WHAT YOU HAVE TO DO: Nothing but the lines holding the string "clear" should appear in the answer. Copy them from the entries.

DATA SHOWN:
-=-=-

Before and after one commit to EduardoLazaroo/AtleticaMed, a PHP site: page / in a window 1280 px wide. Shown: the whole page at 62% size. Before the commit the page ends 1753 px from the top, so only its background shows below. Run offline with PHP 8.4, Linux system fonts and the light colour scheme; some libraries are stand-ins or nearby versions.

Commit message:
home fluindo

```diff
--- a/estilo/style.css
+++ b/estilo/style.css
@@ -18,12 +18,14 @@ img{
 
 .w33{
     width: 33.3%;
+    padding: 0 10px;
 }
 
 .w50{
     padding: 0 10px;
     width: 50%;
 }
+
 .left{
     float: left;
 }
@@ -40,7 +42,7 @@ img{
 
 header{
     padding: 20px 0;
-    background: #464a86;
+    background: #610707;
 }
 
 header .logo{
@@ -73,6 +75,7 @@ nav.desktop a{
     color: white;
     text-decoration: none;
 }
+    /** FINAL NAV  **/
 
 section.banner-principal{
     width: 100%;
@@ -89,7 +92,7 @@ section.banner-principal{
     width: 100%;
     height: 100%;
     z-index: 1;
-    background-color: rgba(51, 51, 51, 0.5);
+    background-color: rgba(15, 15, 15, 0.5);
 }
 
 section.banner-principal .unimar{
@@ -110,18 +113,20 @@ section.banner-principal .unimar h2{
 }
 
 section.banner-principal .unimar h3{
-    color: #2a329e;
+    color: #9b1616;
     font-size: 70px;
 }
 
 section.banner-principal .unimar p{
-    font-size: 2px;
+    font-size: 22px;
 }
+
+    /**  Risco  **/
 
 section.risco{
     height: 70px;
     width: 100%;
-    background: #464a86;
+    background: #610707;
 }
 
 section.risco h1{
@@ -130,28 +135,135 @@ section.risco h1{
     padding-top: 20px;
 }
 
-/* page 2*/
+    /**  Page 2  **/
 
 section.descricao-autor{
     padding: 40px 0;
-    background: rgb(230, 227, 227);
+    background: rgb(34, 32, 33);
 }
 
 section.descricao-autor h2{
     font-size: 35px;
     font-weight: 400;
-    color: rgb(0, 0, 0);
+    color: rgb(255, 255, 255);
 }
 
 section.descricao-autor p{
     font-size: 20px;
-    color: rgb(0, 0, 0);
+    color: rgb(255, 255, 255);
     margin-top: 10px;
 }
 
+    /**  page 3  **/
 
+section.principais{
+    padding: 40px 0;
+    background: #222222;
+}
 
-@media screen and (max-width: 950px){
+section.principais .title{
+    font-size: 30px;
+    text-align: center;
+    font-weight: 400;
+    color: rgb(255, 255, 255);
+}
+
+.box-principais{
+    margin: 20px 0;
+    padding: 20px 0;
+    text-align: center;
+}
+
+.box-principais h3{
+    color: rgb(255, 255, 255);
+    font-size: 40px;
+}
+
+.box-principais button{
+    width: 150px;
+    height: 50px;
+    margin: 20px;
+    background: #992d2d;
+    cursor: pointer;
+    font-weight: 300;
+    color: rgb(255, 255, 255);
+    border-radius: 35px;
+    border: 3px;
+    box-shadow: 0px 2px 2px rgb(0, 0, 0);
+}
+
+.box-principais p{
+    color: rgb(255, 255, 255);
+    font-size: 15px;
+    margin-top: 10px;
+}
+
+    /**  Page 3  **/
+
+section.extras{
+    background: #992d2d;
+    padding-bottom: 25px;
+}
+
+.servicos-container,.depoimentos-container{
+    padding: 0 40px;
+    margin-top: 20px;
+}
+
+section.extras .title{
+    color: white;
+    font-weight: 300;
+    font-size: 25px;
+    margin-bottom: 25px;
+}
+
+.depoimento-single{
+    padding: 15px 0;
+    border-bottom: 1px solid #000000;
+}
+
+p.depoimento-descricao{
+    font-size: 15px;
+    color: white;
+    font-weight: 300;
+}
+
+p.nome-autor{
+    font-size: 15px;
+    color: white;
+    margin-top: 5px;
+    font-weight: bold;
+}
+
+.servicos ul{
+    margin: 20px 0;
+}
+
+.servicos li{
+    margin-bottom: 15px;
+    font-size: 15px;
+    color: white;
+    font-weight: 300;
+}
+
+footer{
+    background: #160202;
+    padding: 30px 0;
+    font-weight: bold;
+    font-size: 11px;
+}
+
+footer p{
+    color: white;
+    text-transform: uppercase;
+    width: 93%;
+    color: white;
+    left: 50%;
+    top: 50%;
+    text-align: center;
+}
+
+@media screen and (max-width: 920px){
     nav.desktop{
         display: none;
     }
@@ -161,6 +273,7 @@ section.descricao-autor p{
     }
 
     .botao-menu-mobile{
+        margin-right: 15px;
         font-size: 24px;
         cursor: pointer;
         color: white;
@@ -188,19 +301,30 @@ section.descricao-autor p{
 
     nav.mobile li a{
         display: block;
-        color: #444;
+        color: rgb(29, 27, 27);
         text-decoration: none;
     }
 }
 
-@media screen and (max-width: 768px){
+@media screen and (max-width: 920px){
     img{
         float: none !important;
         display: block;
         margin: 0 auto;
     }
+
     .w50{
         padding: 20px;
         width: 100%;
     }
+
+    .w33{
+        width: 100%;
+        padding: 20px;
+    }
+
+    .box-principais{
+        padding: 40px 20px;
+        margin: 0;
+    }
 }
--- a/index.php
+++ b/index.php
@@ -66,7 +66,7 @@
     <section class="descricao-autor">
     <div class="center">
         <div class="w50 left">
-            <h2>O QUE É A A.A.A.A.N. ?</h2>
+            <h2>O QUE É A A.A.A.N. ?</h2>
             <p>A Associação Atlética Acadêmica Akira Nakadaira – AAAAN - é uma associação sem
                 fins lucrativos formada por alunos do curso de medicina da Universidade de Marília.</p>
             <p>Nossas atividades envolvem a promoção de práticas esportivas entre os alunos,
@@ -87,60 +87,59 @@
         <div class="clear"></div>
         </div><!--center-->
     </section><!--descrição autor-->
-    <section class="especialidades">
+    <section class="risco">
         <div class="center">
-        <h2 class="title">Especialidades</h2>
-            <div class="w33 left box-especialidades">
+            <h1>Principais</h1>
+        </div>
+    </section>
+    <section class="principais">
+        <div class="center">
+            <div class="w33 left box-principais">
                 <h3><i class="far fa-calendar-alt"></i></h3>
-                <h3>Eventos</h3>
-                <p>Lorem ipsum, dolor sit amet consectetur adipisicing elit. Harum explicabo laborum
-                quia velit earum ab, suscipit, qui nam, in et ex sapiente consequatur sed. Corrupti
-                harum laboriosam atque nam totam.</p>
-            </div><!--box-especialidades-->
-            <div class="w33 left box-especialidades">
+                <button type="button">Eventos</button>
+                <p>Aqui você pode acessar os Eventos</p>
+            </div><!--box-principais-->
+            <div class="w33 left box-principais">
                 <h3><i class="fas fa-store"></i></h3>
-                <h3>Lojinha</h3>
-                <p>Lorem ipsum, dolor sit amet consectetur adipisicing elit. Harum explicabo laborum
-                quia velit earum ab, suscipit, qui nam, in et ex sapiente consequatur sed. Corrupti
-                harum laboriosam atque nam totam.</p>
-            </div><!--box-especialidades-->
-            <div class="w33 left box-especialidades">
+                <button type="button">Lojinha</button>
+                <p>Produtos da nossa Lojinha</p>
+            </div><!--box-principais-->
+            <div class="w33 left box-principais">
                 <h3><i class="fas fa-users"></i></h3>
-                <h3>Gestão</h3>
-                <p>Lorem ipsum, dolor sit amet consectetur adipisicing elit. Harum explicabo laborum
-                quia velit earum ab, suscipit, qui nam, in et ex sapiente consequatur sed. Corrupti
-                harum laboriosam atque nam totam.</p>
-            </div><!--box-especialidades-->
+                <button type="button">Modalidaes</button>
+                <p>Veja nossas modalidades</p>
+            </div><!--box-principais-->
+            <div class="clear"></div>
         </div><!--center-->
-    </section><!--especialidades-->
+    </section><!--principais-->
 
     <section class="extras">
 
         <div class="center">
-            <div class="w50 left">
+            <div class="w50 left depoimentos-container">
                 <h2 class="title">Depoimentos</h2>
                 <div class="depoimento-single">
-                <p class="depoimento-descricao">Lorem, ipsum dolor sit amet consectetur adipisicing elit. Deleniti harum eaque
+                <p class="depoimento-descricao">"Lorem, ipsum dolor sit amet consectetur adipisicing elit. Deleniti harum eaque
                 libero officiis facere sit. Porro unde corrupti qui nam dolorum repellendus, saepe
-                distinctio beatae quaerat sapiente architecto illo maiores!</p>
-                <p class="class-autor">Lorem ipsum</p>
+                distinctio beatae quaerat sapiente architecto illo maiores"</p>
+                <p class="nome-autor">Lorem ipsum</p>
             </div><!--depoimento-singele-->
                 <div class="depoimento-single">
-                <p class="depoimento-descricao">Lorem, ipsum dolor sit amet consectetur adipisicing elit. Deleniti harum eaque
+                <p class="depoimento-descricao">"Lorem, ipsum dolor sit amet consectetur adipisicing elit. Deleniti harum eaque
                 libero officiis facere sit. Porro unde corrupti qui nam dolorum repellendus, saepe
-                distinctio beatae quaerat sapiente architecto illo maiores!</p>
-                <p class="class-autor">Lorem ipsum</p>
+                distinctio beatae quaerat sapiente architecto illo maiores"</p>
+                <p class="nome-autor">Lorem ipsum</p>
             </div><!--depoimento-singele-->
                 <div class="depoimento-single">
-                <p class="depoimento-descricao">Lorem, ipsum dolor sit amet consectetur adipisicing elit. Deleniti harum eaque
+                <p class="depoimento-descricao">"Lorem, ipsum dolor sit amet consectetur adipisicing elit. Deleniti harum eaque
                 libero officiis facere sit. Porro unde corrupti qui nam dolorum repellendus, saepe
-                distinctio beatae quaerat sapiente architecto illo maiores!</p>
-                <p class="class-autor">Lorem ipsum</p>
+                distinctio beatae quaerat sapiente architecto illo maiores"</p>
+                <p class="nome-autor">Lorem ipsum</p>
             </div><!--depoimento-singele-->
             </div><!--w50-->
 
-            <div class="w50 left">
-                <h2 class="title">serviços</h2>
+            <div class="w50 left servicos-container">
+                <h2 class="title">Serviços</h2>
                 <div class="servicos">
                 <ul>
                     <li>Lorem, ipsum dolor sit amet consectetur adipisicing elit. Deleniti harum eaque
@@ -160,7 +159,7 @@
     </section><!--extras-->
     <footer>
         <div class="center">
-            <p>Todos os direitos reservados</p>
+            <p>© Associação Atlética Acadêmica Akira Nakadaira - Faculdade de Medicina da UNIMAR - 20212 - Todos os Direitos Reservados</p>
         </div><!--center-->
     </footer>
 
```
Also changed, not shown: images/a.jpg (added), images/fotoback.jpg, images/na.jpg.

-=-=-

PROBLEM SOLUTION:
         <div class="clear"></div>
+            <div class="clear"></div>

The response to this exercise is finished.